Recent stricter lockdown measures brought on by dramatic increases in the spread of COVID-19 have brought out the best and the worst of us.

On the one hand, there have been many heartwarming acts of generosity by ordinary citizens to help those who have been hardest hit by the closure of all but essential businesses.

Over the past few weeks, with some families affected by a sudden loss of income, some individuals, groups and businesses have been selflessly providing monetary and food support to the less fortunate.

A powerful reminder that there are many good people in this country can be found in the rural community of Mon Desir, where residents have pooled their resources to set up a food hub at the community centre, where anyone in need of basic food and personal care items can pick up what they need, no questions asked.

A few businesses around the country have also set up areas where those much-needed supplies can be collected.

Others have been packing and dropping off food hampers for families struggling to make ends meet.

These gestures supplement the various grants for salary and food relief provided by the state. They go a long way in battling the hunger and poverty made worse by the pandemic.

In contrast to these efforts that are so worthy of applause, there are, unfortunately, those unscrupulous individuals who are exploiting the dire circumstances with price gouging and other unsavoury practices.

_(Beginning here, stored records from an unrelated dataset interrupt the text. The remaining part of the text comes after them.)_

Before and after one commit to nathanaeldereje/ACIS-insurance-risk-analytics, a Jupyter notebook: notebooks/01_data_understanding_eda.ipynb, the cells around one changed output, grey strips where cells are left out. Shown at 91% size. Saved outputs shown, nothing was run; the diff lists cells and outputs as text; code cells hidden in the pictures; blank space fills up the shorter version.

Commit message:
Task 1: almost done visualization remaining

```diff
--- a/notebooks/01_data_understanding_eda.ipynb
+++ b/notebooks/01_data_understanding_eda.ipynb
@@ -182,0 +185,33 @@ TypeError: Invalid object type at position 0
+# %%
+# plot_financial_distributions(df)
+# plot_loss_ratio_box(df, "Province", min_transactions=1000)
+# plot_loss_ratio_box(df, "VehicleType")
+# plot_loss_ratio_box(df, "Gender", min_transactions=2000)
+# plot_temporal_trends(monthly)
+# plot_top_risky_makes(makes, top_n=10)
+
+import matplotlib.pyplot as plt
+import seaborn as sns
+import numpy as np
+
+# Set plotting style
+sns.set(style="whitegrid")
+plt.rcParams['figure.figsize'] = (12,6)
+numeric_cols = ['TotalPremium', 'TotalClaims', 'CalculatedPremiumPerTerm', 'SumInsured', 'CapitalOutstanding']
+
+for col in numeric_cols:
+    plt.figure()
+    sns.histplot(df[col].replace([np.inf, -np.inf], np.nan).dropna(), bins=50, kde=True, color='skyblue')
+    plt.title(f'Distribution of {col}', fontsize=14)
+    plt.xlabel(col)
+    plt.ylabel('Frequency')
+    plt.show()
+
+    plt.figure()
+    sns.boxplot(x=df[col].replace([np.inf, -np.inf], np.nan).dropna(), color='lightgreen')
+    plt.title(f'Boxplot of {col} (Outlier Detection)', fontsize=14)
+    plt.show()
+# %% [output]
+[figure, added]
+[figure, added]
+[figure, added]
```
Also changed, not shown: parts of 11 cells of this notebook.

There are reports of some retailers taking advantage of a shortage of cement and charging double the usual price. That means that a bag of cement which usually costs around $46 is now being sold for as much as $150 a bag.

Cement supply issues are due to a halt in operations at Trinidad Cement Ltd (TCL), while Hard Rock Cement has temporarily stopped sale and distribution.

There have also been complaints about unconscionable increases in prices for other hardware items.

Fingers have been pointed at some smaller hardware stores since the big operators, such as Dansteel and Bhagwansingh’s, have temporarily closed in response to rising COVID-19 numbers.

It is disappointing that the Consumer Affairs Division (CAD), the protection and advocacy arm of the Ministry of Trade and Industry, which has as its main mandate safeguarding the interests of consumers, says it can do nothing about the increase in cement prices.

The only words from the CAD so far have been an appeal to citizens to pay attention to the products they are purchasing and the prices they are paying. This is of very little help to people who are dipping deeper into their pockets.

There is a need for an immediate investigation and much more robust response, with consequences for businesses indulging in this blatant profiteering.

Last year, Trade Minister Paula Gopee-Scoon reacted to reports of price gouging with a warning that there would be severe penalties for businesses guilty of such “corrupt and unprincipled behaviour” during a public health emergency.

Hopefully, there will be swift and decisive action to halt this practice, which only adds to hardships at an already difficult time in the country.